The problem ▸
Locate each line with the string "page" in the listing below and copy it.

Data supplied ▸

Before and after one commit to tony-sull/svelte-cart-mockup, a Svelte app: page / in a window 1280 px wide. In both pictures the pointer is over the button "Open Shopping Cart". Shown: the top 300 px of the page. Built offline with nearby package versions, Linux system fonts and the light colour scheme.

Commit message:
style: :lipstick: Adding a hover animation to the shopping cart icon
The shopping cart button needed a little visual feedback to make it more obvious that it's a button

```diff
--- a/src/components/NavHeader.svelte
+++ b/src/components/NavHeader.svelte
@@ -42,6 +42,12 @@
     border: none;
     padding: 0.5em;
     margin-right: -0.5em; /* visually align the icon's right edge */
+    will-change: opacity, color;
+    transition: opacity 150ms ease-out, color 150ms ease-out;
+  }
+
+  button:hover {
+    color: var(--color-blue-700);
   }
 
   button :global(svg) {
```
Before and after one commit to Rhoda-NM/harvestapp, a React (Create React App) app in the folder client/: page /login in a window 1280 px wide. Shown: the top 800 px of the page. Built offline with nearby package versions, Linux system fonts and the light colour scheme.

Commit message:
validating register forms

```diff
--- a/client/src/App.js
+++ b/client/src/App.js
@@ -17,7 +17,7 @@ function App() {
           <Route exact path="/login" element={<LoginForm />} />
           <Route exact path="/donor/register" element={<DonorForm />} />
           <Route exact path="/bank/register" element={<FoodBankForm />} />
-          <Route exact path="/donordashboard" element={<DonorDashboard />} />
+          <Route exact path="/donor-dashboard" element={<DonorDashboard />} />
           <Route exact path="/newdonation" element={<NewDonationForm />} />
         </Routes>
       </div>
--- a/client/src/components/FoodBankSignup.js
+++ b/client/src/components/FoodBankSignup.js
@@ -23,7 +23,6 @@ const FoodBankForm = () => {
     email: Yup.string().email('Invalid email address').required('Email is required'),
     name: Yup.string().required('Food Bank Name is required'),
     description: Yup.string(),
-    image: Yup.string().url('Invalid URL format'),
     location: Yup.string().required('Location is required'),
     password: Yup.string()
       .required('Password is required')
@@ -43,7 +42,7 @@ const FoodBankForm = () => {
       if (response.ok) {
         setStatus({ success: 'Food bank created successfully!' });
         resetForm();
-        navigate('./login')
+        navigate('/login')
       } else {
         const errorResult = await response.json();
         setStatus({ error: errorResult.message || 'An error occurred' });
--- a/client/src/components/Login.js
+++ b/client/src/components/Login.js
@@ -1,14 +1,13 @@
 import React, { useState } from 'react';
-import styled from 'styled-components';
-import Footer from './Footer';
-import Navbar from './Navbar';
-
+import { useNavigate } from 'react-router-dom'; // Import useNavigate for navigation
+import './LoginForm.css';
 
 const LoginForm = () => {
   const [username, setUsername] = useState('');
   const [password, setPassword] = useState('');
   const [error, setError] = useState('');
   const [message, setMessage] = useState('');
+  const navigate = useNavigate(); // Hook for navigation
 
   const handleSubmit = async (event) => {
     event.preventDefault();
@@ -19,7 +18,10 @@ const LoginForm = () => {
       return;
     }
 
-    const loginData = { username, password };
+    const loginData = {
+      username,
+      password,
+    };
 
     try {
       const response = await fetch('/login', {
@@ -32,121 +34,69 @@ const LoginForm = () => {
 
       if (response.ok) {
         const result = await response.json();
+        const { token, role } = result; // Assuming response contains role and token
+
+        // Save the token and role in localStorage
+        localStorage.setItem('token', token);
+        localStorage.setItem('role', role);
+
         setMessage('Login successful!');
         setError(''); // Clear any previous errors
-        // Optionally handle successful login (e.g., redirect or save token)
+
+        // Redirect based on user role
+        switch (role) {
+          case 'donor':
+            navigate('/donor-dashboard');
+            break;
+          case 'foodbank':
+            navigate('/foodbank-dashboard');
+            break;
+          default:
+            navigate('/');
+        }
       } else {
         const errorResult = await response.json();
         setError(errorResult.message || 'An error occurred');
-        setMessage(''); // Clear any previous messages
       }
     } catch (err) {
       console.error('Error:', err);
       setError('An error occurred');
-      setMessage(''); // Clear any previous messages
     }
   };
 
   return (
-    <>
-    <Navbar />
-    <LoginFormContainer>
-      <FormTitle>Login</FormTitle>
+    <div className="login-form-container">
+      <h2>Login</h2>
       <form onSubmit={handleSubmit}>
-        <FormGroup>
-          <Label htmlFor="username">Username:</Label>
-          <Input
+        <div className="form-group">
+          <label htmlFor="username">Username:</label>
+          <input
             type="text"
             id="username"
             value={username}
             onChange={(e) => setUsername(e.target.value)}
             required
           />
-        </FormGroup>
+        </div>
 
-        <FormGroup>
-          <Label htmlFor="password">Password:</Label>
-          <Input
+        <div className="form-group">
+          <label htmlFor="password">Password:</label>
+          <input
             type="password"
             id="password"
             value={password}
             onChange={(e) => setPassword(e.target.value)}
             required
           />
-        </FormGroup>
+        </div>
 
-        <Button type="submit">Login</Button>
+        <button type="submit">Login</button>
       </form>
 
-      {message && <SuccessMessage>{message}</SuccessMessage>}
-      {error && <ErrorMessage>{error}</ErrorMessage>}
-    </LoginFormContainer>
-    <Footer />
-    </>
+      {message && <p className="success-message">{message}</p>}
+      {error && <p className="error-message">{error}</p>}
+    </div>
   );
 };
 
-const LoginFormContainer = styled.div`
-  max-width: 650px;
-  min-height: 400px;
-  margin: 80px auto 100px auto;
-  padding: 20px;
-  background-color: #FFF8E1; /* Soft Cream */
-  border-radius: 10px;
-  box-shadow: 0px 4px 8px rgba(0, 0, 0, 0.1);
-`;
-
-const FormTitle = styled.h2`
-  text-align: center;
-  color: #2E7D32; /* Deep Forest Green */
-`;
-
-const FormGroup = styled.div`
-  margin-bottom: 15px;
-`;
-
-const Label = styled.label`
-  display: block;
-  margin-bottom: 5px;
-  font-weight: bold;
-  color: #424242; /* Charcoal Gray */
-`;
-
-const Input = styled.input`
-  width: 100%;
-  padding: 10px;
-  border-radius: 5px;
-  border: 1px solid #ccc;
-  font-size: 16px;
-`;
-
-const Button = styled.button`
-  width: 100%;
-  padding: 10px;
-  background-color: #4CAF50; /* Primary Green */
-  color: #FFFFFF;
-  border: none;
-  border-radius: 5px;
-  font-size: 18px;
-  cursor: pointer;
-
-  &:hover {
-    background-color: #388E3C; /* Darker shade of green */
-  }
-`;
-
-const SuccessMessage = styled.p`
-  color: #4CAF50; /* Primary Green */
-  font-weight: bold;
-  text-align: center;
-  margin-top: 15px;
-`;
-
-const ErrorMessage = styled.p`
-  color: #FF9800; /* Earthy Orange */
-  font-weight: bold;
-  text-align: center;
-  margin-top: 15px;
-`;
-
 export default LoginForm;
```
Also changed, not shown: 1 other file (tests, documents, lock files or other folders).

Completed exercise ▸
Before and after one commit to tony-sull/svelte-cart-mockup, a Svelte app: page / in a window 1280 px wide. In both pictures the pointer is over the button "Open Shopping Cart". Shown: the top 300 px of the page. Built offline with nearby package versions, Linux system fonts and the light colour scheme.
Before and after one commit to Rhoda-NM/harvestapp, a React (Create React App) app in the folder client/: page /login in a window 1280 px wide. Shown: the top 800 px of the page. Built offline with nearby package versions, Linux system fonts and the light colour scheme.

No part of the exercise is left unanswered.